Biting back: Rejoice when big GAA games aren't held at Croke Park
A few weeks back, various media outlets were focusing on the Munster football final as being one of the last occasions to say goodbye to Pairc Ui Chaoimh, before renovation.
It was hardly Cold Blow Lane, but de Páirc wasn't great now, all things considered. It had many faults, and overcrowding was a feature of every half-time under the stands.
Yet when they bade it farewell on 'Thank GAA It's Friday', they delivered a sentimental piece on the 1983 All-Ireland semi-final between Dublin and Cork.
After the first game ended in a draw in Croke Park, the Rebels staged a coup by bringing the metropolitans down the country.
For that reason, the game is part of the rich GAA folklore. As are the events of Thurles, 2001, when Kerry and Dublin played an All-Ireland quarter-final and Maurice Fitzgerald landed an outside of the boot effort that was pure poetry and made a hero out of Paídi.
When the GAA host big games outside of Croke Park, they are to be treasured.
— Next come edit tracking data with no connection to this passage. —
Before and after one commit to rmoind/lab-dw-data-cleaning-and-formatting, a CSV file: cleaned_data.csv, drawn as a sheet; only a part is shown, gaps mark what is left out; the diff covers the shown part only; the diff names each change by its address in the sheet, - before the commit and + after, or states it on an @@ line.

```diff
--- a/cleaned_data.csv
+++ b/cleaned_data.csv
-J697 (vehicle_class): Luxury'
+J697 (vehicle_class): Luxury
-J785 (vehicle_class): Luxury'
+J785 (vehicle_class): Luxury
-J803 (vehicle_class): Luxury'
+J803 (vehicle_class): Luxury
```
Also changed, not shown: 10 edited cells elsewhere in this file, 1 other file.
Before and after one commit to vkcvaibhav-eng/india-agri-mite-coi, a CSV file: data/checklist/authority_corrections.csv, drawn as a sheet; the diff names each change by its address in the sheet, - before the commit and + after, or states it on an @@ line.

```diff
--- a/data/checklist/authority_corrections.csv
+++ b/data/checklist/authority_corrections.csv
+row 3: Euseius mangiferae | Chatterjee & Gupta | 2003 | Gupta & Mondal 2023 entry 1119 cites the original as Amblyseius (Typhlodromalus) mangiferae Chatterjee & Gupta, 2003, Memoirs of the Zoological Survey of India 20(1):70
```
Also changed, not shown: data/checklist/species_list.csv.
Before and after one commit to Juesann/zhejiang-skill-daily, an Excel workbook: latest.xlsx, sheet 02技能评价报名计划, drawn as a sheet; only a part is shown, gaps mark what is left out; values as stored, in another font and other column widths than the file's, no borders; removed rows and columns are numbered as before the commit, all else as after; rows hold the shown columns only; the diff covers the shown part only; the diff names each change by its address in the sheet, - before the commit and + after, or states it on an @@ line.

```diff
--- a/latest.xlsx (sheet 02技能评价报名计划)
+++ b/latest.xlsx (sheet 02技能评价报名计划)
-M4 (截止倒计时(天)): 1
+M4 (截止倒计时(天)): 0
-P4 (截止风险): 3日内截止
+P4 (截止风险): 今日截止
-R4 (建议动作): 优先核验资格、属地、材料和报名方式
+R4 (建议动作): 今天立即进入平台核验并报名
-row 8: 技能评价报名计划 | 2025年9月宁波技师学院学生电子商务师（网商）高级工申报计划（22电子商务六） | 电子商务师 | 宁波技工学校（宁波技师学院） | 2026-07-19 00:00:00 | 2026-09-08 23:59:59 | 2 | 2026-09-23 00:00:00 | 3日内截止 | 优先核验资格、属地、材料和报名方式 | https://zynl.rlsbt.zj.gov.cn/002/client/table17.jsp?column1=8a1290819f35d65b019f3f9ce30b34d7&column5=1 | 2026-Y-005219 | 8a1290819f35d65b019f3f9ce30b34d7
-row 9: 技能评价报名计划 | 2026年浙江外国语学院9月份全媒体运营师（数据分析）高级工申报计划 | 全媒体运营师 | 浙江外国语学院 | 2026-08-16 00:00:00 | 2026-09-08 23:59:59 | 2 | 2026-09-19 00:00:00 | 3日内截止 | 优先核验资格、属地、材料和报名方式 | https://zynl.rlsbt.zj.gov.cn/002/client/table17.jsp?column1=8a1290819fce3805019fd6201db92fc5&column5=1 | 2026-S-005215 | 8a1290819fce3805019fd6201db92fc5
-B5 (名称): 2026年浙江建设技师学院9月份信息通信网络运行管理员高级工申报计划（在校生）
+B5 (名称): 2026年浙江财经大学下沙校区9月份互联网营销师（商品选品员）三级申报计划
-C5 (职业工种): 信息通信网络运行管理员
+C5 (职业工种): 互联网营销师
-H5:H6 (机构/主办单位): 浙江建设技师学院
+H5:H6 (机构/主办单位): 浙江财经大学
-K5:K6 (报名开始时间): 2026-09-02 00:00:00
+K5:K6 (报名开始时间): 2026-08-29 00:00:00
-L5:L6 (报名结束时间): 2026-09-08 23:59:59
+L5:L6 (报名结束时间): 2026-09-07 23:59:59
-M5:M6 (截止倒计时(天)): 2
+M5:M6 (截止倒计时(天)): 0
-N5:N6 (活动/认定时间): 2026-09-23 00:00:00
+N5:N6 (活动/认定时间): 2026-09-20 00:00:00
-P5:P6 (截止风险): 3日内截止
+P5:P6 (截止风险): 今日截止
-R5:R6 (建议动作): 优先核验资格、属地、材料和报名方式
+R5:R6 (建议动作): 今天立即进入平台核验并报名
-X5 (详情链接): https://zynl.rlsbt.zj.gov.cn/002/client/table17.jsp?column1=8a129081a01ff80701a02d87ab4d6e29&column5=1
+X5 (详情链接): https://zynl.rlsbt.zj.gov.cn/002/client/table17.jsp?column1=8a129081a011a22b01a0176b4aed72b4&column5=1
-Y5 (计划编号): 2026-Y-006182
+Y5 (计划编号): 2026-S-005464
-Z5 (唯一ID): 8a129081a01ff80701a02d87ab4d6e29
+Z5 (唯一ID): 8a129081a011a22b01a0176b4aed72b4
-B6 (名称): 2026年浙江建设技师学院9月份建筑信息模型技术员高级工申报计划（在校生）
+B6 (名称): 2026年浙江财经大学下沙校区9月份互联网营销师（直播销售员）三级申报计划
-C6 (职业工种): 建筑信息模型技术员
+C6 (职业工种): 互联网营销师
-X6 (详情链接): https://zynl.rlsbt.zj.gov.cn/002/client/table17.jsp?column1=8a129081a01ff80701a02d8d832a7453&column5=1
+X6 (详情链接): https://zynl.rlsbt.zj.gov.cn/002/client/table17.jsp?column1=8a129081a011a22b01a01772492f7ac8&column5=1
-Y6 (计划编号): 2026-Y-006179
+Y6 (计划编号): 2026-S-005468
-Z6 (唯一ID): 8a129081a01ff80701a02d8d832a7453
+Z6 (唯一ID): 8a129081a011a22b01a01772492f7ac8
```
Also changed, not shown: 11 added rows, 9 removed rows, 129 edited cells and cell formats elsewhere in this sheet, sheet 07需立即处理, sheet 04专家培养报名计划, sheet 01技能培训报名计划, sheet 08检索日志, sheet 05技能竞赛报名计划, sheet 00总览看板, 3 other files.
It is hard therefore to take the knee-jerk reactions of some towards last Saturday's All-Ireland semi-final replay between Kerry and Mayo in Limerick.
Imagine the delight of the avid football fan in Limerick who got to see a game of this magnitude on his doorstep? And the promotional opportunities of playing it in the heart of rugby country?
And the reason for hosting an American football match in Croke Park on the same day? Money. The same money that will be handed down to county boards everywhere to build stands and spend on themselves.
I don't have a problem with that. Neither should you.